And like Prince Valiant, he seems to transcend the limitations of time. Principe Valiente’s signature take on post-punk evokes Europe’s Gothic history but also feels resolutely modern. With Barricades, the latest Principe Valiente album, he’s found a sound that matches the moment: dark, brooding, ominous, destabilizing, full of richness and portent, and thoroughly intoxicating. Barricades is a set that could only have been composed and recorded during a time as insular and troubled as ours. It’s a brave channeling of Honorato’s feelings of dislocation, impermanence, and fragility — and “Porcelain,” the lead single from the set, is the purest distillation of the Principe Valiente aesthetic.
Ironically, it’s also the most communal record that Honorato has ever made. On earlier Principe Valiente albums, the singer and songwriter called all of the shots and generated the soundscapes. Barricades, by contrast, makes the most of Honorato’s talented bandmates. “Porcelain” is a showcase for the sensitive but potent drumming of Joakim Janthe, the painterly instrument processing of Jimmy Ottosson, and the dramatic synthesizer playing of Rebecka Johansson. Even though circumstances prohibited them from occupying the same room during the recording of Barricades, they’ve never sounded tighter.

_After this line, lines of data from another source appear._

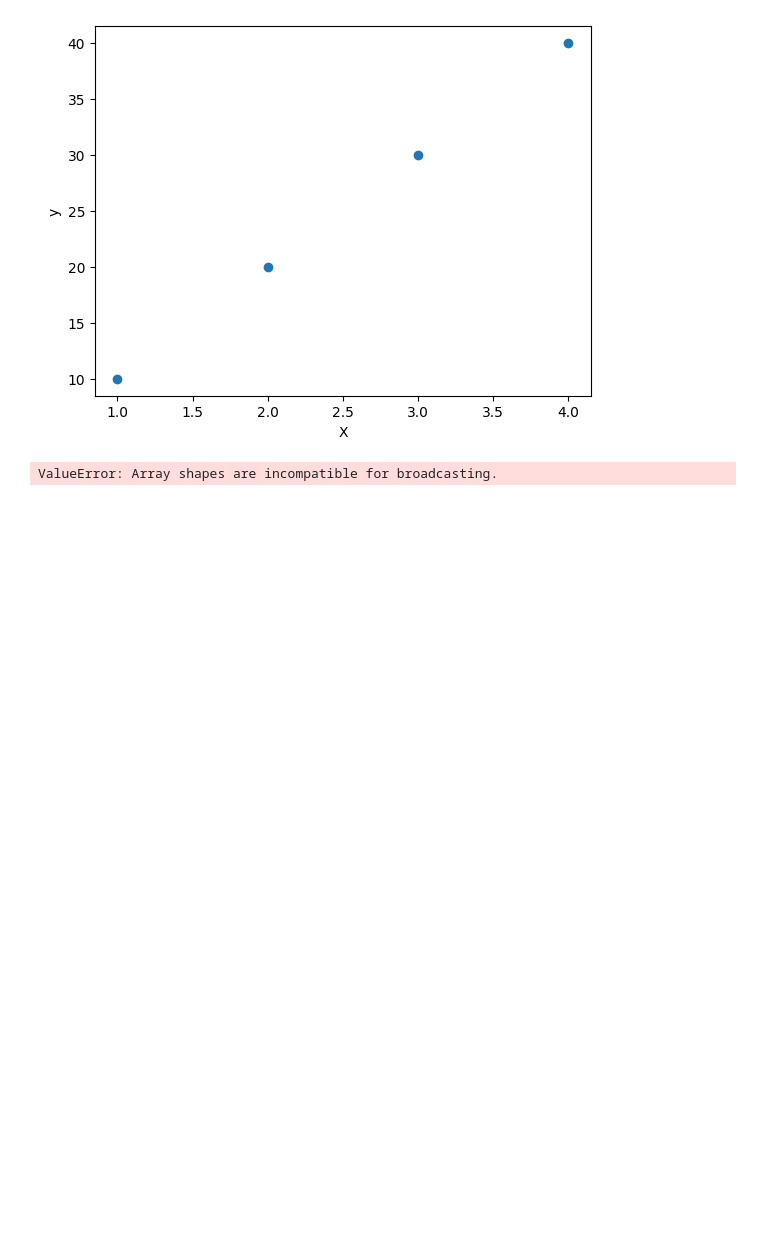
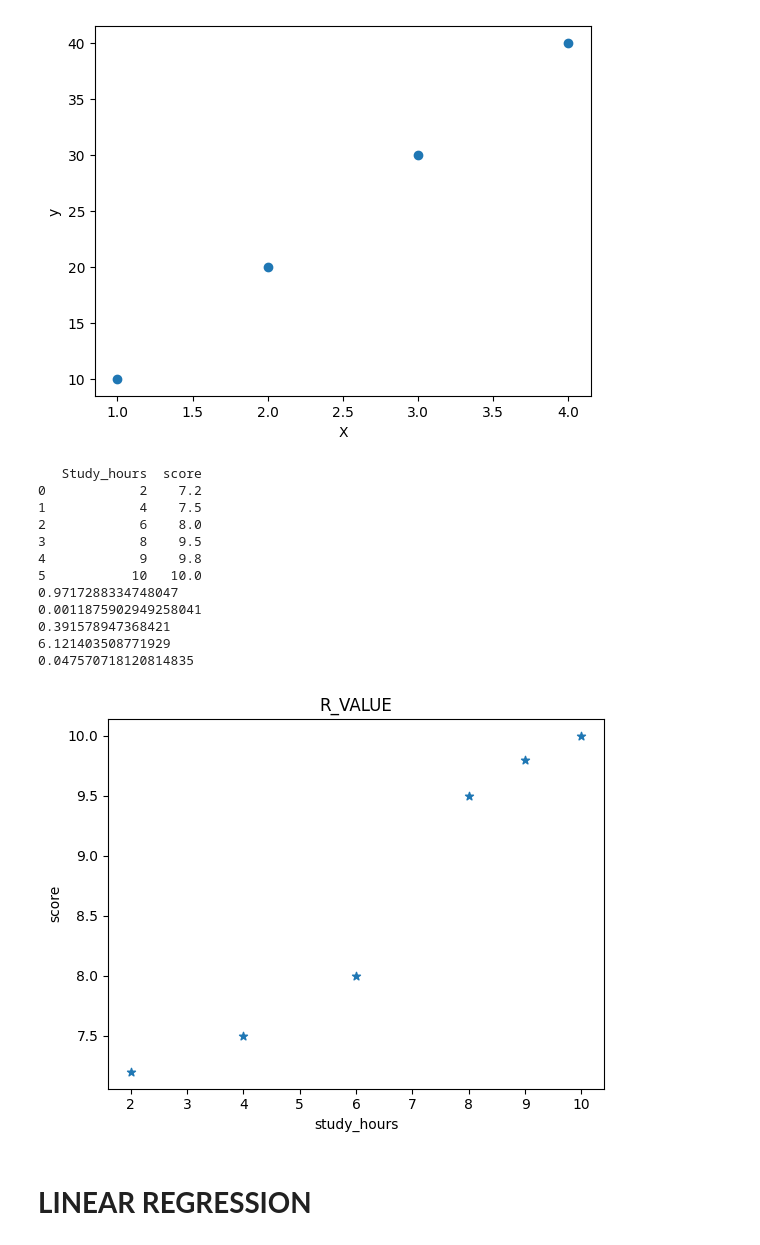
Before and after one commit to keerthimareedu3/keerthi, a Jupyter notebook: MACHINE_LEARNING.ipynb, the cells around one changed output. Saved outputs shown, nothing was run; the diff lists cells and outputs as text; code cells hidden in the pictures; blank space fills up the shorter version.

```diff
--- a/MACHINE_LEARNING.ipynb
+++ b/MACHINE_LEARNING.ipynb
@@ -849,20 +849,40 @@ plt.show()
 # %%
 import pandas as pd
 from scipy import stats
 import matplotlib.pyplot as plt
 d={
-    "Study_hours":[4,6,8,9,10],
-    "score":[7.5,8.0,9.5,9.8,10]
+    "Study_hours":[2,4,6,8,9,10],
+    "score":[7.2,7.5,8.0,9.5,9.8,10]
 
 }
 df=pd.DataFrame(d)
 x=df.Study_hours
 y=df.score
-slope, intercept, r_value, p_value, std_err = stats.linregress(X, y)
+slope, intercept, r_value, p_value, std_err = stats.linregress(x, y)
+plt.title("R_VALUE")
 plt.xlabel("study_hours")
 plt.ylabel("score")
-plt.scatter(x,y)
-print(r_values)
+plt.scatter(x,y,marker="*")
+print(df)
+print(r_value)
+print(p_value)
+print(slope)
+print(intercept)
+print(std_err)
 plt.show()
 # %% [output]
-ValueError: Array shapes are incompatible for broadcasting.
+   Study_hours  score
+0            2    7.2
+1            4    7.5
+2            6    8.0
+3            8    9.5
+4            9    9.8
+5           10   10.0
+0.9717288334748047
+0.0011875902949258041
+0.391578947368421
+6.121403508771929
+0.047570718120814835
+[figure, added]
+# %% [markdown]
+# **LINEAR REGRESSION**
```
Also changed, not shown: parts of 6 cells of this notebook.
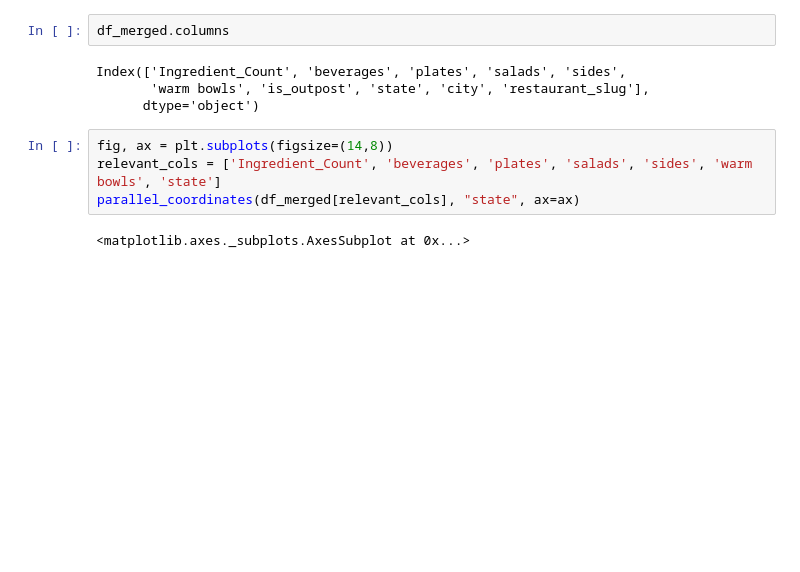
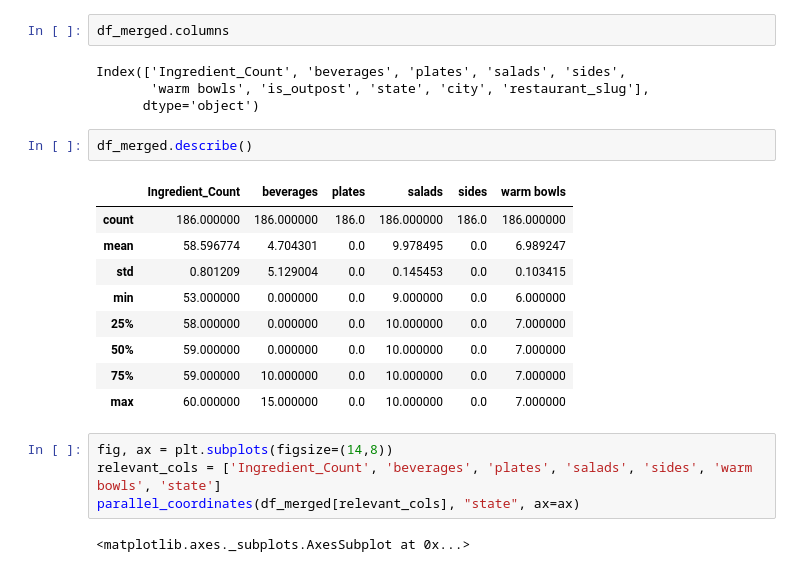
Before and after one commit to canyon289/sweetgreen, a Jupyter notebook: eda/RestaurantComplexity.ipynb, the cells around one changed output. Drawn from its saved outputs; the diff is of its cells as text; blank space fills up the shorter version.

```diff
--- a/eda/RestaurantComplexity.ipynb
+++ b/eda/RestaurantComplexity.ipynb
@@ -127,6 +154,18 @@ df_merged.columns
 Index(['Ingredient_Count', 'beverages', 'plates', 'salads', 'sides',
        'warm bowls', 'is_outpost', 'state', 'city', 'restaurant_slug'],
       dtype='object')
+# %%
+df_merged.describe()
+# %% [output]
+|  | Ingredient_Count | beverages | plates | salads | sides | warm bowls |
+| count | 186.000000 | 186.000000 | 186.0 | 186.000000 | 186.0 | 186.000000 |
+| mean | 58.596774 | 4.704301 | 0.0 | 9.978495 | 0.0 | 6.989247 |
+| std | 0.801209 | 5.129004 | 0.0 | 0.145453 | 0.0 | 0.103415 |
+| min | 53.000000 | 0.000000 | 0.0 | 9.000000 | 0.0 | 6.000000 |
+| 25% | 58.000000 | 0.000000 | 0.0 | 10.000000 | 0.0 | 7.000000 |
+| 50% | 59.000000 | 0.000000 | 0.0 | 10.000000 | 0.0 | 7.000000 |
+| 75% | 59.000000 | 10.000000 | 0.0 | 10.000000 | 0.0 | 7.000000 |
+| max | 60.000000 | 15.000000 | 0.0 | 10.000000 | 0.0 | 7.000000 |
 # %%
 fig, ax = plt.subplots(figsize=(14,8))
 relevant_cols = ['Ingredient_Count', 'beverages', 'plates', 'salads', 'sides', 'warm bowls', 'state']
```
Also changed, not shown: parts of 1 cell of this notebook, 4 other files.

The moody, immersive clip for “Porcelain” is another expression of Honorato’s renewed vision. It’s not inaccurate to call him the star of the clip or misleading to point out how gracefully he moves through these shadow-haunted frames. But the “Porcelain” clip is best understood as an exercise in tone: dream-drenched, spellbinding, sensual, and shrouded in stylish half-light. We watch Honorato gently brush his fingers across the exposed skin of a lover; we see the curl of a long wave as it approaches the beach; we see the silhouettes of palm fronds as they whip in the wind. Is a storm coming, or is it already here?